In this issue we’ll look at the role described in “b” above, the brand-monitor or “sheriff” policing the social-media frontier. Ideally, this role would be assigned to a single individual.
A Sheriff and Deputies
Today’s fast-paced marketing environment resembles the old Wild West, and many organizations may find it easier to skip suggestion “a” above, than to coordinate activities among a team having different experiences, skill sets and training. Assigning all social-media responsibility (not just monitoring, measuring and reporting, but content-development and posting, too) to a lone brand “sheriff”–in effect, combining both “a” and “b” in one individual—may seem safer, but it’s actually more risky. It’s doubtful that one staffer can do all these tasks well.
The social-media sheriff’s position is ideal for leading, training and encouraging the posting team while keeping marketing goals in view. The wise sheriff will help hone message points and slowly build on small successes. Each member of the posting group should be able to post on all platforms to all constituencies, in order to maximize economies of scale. With proper training and direction, each team member should grow into someone the sheriff can fully “deputize” to coordinate message points across the social-media landscape.
Upholding the Rule of Law
Of course, besides directing the content team, the sheriff must also track and report results against predetermined metrics and goals–ensuring that each campaign maintains posting focus, frequency and impact. To maintain posting frequency, for instance, the sheriff should set overall goals and then establish individual team-member expectations accordingly. Accounts should be updated at regular intervals, so enough authorized posters must be assigned and trained to ensure the posting schedule is maintained.

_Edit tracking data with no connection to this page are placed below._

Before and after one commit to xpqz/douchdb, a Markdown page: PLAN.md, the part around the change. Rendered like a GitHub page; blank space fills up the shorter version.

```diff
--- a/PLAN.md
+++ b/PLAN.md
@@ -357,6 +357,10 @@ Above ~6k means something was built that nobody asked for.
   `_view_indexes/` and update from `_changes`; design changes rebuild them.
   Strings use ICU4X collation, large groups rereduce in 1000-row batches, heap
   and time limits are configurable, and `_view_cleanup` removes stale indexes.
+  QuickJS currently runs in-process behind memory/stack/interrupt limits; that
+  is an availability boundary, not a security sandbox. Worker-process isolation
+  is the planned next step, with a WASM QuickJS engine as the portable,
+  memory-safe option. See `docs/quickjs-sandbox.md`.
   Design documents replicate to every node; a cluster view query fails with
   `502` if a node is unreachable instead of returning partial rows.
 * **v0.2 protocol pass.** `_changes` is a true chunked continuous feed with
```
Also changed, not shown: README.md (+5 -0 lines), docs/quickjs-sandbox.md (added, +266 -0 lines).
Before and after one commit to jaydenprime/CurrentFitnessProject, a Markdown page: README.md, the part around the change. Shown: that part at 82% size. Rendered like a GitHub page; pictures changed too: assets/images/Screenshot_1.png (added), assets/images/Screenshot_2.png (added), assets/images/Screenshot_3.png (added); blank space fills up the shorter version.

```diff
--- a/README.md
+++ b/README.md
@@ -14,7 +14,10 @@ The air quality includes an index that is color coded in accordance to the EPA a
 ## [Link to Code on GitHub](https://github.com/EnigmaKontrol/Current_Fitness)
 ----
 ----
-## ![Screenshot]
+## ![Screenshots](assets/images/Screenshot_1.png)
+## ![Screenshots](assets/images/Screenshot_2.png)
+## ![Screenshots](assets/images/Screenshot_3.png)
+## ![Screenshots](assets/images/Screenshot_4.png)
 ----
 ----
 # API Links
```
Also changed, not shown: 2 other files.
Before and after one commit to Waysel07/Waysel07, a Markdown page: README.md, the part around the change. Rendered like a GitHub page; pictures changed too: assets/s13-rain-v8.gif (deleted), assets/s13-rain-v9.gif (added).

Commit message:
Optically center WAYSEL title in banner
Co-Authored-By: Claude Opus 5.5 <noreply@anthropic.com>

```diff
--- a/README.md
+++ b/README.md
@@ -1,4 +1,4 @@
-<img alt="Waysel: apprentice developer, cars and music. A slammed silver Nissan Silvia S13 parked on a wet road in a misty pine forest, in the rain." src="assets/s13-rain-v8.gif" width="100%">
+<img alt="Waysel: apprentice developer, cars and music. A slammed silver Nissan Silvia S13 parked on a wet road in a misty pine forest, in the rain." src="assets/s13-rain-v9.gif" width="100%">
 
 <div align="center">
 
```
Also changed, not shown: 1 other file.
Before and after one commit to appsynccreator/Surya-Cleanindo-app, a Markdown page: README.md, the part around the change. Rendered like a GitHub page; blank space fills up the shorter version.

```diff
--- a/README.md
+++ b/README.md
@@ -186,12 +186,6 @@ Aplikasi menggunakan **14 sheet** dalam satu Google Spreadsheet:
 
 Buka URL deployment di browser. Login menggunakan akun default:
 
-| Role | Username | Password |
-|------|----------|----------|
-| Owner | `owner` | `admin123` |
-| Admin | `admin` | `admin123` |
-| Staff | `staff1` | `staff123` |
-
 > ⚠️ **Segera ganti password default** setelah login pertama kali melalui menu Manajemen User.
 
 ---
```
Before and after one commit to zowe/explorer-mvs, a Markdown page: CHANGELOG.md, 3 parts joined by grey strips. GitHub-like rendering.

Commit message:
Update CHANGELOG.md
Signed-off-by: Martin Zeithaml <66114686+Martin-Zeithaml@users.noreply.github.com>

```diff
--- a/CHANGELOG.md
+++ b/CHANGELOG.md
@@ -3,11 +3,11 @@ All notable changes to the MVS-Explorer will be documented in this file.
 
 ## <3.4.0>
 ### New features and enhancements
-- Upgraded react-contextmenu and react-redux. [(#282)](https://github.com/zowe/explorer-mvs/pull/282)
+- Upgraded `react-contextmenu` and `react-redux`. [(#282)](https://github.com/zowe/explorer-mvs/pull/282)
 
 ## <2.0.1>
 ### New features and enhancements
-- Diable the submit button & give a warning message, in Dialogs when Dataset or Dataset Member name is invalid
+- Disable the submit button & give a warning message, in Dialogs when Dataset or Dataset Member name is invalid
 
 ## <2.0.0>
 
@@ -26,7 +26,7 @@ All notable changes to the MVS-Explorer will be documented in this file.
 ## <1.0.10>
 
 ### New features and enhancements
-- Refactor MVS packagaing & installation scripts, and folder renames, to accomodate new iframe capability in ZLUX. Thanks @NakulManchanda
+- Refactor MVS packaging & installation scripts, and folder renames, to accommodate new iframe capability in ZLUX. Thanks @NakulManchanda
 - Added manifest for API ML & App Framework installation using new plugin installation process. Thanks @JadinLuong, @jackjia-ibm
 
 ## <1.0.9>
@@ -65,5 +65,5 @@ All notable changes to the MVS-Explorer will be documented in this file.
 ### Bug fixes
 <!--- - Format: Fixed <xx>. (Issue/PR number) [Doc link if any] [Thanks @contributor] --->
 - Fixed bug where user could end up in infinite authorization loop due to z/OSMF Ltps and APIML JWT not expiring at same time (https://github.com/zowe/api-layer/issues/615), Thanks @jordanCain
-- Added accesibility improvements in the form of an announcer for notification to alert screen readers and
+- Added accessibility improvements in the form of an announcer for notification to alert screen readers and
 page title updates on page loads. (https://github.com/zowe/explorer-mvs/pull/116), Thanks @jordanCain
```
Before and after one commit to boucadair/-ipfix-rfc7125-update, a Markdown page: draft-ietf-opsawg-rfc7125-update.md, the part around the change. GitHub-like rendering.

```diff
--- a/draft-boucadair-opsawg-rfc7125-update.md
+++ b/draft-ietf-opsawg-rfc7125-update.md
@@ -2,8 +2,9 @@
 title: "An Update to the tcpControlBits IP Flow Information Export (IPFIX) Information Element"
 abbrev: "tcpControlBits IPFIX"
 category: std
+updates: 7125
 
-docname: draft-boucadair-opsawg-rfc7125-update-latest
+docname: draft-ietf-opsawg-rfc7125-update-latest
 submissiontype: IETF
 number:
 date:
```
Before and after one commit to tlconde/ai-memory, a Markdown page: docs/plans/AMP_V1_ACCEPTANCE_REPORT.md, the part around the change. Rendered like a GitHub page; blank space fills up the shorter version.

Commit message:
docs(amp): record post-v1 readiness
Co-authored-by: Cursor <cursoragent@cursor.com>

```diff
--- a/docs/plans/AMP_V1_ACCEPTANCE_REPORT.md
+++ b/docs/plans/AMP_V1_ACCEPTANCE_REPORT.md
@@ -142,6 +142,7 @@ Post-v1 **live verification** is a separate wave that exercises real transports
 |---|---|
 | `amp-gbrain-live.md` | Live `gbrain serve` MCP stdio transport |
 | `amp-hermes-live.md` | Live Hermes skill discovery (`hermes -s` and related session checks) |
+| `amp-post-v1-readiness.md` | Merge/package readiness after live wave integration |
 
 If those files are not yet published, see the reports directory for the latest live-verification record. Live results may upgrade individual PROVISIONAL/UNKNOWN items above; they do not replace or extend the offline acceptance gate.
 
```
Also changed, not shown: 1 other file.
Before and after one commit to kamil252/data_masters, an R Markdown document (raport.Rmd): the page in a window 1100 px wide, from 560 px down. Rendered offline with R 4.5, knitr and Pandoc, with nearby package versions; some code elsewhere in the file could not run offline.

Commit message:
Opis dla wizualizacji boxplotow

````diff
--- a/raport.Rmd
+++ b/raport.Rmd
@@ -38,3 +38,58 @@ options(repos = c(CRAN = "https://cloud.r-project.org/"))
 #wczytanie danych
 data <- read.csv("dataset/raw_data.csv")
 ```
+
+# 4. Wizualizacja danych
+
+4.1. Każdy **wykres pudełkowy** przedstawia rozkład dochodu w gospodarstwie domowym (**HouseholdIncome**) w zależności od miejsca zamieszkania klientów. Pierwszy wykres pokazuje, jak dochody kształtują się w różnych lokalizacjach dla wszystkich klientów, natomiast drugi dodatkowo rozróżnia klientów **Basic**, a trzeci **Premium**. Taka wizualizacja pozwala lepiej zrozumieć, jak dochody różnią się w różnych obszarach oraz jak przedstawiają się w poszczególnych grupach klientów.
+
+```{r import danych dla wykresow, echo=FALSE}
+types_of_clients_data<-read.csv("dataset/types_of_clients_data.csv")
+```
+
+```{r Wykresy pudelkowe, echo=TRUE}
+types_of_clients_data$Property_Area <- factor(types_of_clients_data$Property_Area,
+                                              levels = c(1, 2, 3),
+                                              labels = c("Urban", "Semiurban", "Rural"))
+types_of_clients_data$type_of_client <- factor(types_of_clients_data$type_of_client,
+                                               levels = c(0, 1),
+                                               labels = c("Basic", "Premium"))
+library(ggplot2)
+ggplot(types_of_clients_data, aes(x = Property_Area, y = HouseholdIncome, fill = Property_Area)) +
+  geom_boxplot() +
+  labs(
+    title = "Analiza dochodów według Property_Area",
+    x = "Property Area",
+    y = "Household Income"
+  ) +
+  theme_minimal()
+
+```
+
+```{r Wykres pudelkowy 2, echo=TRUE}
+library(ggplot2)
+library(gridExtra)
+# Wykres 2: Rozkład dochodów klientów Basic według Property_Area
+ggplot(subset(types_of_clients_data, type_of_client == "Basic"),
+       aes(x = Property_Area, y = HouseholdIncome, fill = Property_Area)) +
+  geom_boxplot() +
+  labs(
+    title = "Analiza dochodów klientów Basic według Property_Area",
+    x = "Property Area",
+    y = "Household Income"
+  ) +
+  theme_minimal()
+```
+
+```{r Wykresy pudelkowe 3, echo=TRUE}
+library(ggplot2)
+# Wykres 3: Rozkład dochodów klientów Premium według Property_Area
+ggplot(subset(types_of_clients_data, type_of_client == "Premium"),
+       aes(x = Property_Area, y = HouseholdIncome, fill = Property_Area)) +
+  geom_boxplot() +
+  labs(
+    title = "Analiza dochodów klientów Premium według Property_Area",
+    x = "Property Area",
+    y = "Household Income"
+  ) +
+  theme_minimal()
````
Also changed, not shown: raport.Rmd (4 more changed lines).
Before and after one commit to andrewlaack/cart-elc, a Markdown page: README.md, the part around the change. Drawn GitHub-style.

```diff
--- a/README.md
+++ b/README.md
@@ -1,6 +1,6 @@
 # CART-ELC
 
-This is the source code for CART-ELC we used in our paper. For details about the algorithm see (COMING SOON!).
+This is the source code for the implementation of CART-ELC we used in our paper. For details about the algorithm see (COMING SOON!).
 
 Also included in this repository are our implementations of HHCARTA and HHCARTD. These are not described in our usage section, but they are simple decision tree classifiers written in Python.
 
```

This doesn’t take as much investment as it sounds, though, as long as team members incorporate social-media posting into their weekly schedules and take advantage of the appropriate tools. And the larger the team, the less frequently each member must post, but since every link in the chain counts, posters must be held accountable to the predetermined frequency goal.
Benchmarking also helps determine targeting, based on how impactful marketing efforts are on various groups. The decisions regarding what audiences to target, who should post, even what identities to set up, must themselves be centralized to encompass these goals. This way the sheriff can truly take responsibility, and metrics can accurately measure marketing success.
While maintaining control over the marketing message, the sheriff can also exploit the flexibility of social media to reach a variety of smaller audiences, at low cost. You may find advocates for your point of view in the most unexpected places, and these diverse groups will not respond in the same way to your branding and messaging as your core target market. Therefore, while you should at least echo your brand and message points to new audiences, avoid rebroadcasting them in a regimented way.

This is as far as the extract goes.